Word for word, print all of the entries below.

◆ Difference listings
/---
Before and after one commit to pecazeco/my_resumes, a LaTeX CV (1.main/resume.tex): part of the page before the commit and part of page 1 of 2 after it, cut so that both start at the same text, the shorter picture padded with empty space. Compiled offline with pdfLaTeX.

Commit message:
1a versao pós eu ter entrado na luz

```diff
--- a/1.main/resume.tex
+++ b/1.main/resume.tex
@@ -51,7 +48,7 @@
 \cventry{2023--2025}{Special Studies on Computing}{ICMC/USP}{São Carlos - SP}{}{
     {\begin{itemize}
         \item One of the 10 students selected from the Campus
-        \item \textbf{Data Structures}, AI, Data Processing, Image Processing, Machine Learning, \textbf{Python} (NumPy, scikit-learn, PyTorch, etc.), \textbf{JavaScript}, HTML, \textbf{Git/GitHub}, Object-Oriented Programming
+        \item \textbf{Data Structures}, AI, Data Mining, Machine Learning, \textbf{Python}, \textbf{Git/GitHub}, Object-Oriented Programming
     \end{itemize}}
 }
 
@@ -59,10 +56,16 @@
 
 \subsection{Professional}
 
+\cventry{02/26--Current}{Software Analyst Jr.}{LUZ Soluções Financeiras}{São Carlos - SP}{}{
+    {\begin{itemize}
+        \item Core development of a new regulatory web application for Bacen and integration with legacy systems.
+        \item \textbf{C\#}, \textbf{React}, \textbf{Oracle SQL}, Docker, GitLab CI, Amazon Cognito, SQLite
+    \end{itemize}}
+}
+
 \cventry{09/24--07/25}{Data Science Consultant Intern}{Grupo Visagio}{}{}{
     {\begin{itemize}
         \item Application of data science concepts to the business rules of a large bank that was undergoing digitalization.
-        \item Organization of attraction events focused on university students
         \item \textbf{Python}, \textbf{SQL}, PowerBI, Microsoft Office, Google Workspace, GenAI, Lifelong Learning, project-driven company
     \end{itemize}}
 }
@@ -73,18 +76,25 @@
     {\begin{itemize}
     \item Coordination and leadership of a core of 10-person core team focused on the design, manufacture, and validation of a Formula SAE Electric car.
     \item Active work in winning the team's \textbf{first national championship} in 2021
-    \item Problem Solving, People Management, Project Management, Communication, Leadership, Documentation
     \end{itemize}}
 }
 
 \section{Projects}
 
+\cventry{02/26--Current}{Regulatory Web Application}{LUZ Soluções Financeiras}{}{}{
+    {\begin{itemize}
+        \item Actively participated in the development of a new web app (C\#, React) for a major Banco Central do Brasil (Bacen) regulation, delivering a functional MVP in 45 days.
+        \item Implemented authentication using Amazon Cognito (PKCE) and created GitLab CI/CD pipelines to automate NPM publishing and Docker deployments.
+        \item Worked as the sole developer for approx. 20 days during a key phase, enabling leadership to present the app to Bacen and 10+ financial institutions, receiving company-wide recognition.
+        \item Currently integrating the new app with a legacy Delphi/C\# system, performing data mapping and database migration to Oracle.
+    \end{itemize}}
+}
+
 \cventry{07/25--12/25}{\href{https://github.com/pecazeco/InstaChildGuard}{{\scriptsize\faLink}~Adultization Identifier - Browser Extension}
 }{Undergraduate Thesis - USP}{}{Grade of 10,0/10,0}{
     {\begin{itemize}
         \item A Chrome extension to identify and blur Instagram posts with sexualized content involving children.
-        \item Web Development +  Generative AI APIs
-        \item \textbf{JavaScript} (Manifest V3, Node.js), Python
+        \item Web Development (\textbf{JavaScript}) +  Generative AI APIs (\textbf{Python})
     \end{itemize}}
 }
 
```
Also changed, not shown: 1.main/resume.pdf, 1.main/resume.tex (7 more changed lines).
\---
◆ Answer space
Before and after one commit to pecazeco/my_resumes, a LaTeX CV (1.main/resume.tex): part of the page before the commit and part of page 1 of 2 after it, cut so that both start at the same text, the shorter picture padded with empty space. Compiled offline with pdfLaTeX.

Commit message:
1a versao pós eu ter entrado na luz

```diff
--- a/1.main/resume.tex
+++ b/1.main/resume.tex
@@ -51,7 +48,7 @@
 \cventry{2023--2025}{Special Studies on Computing}{ICMC/USP}{São Carlos - SP}{}{
     {\begin{itemize}
         \item One of the 10 students selected from the Campus
-        \item \textbf{Data Structures}, AI, Data Processing, Image Processing, Machine Learning, \textbf{Python} (NumPy, scikit-learn, PyTorch, etc.), \textbf{JavaScript}, HTML, \textbf{Git/GitHub}, Object-Oriented Programming
+        \item \textbf{Data Structures}, AI, Data Mining, Machine Learning, \textbf{Python}, \textbf{Git/GitHub}, Object-Oriented Programming
     \end{itemize}}
 }
 
@@ -59,10 +56,16 @@
 
 \subsection{Professional}
 
+\cventry{02/26--Current}{Software Analyst Jr.}{LUZ Soluções Financeiras}{São Carlos - SP}{}{
+    {\begin{itemize}
+        \item Core development of a new regulatory web application for Bacen and integration with legacy systems.
+        \item \textbf{C\#}, \textbf{React}, \textbf{Oracle SQL}, Docker, GitLab CI, Amazon Cognito, SQLite
+    \end{itemize}}
+}
+
 \cventry{09/24--07/25}{Data Science Consultant Intern}{Grupo Visagio}{}{}{
     {\begin{itemize}
         \item Application of data science concepts to the business rules of a large bank that was undergoing digitalization.
-        \item Organization of attraction events focused on university students
         \item \textbf{Python}, \textbf{SQL}, PowerBI, Microsoft Office, Google Workspace, GenAI, Lifelong Learning, project-driven company
     \end{itemize}}
 }
@@ -73,18 +76,25 @@
     {\begin{itemize}
     \item Coordination and leadership of a core of 10-person core team focused on the design, manufacture, and validation of a Formula SAE Electric car.
     \item Active work in winning the team's \textbf{first national championship} in 2021
-    \item Problem Solving, People Management, Project Management, Communication, Leadership, Documentation
     \end{itemize}}
 }
 
 \section{Projects}
 
+\cventry{02/26--Current}{Regulatory Web Application}{LUZ Soluções Financeiras}{}{}{
+    {\begin{itemize}
+        \item Actively participated in the development of a new web app (C\#, React) for a major Banco Central do Brasil (Bacen) regulation, delivering a functional MVP in 45 days.
+        \item Implemented authentication using Amazon Cognito (PKCE) and created GitLab CI/CD pipelines to automate NPM publishing and Docker deployments.
+        \item Worked as the sole developer for approx. 20 days during a key phase, enabling leadership to present the app to Bacen and 10+ financial institutions, receiving company-wide recognition.
+        \item Currently integrating the new app with a legacy Delphi/C\# system, performing data mapping and database migration to Oracle.
+    \end{itemize}}
+}
+
 \cventry{07/25--12/25}{\href{https://github.com/pecazeco/InstaChildGuard}{{\scriptsize\faLink}~Adultization Identifier - Browser Extension}
 }{Undergraduate Thesis - USP}{}{Grade of 10,0/10,0}{
     {\begin{itemize}
         \item A Chrome extension to identify and blur Instagram posts with sexualized content involving children.
-        \item Web Development +  Generative AI APIs
-        \item \textbf{JavaScript} (Manifest V3, Node.js), Python
+        \item Web Development (\textbf{JavaScript}) +  Generative AI APIs (\textbf{Python})
     \end{itemize}}
 }
 
```
Also changed, not shown: 1.main/resume.pdf, 1.main/resume.tex (7 more changed lines).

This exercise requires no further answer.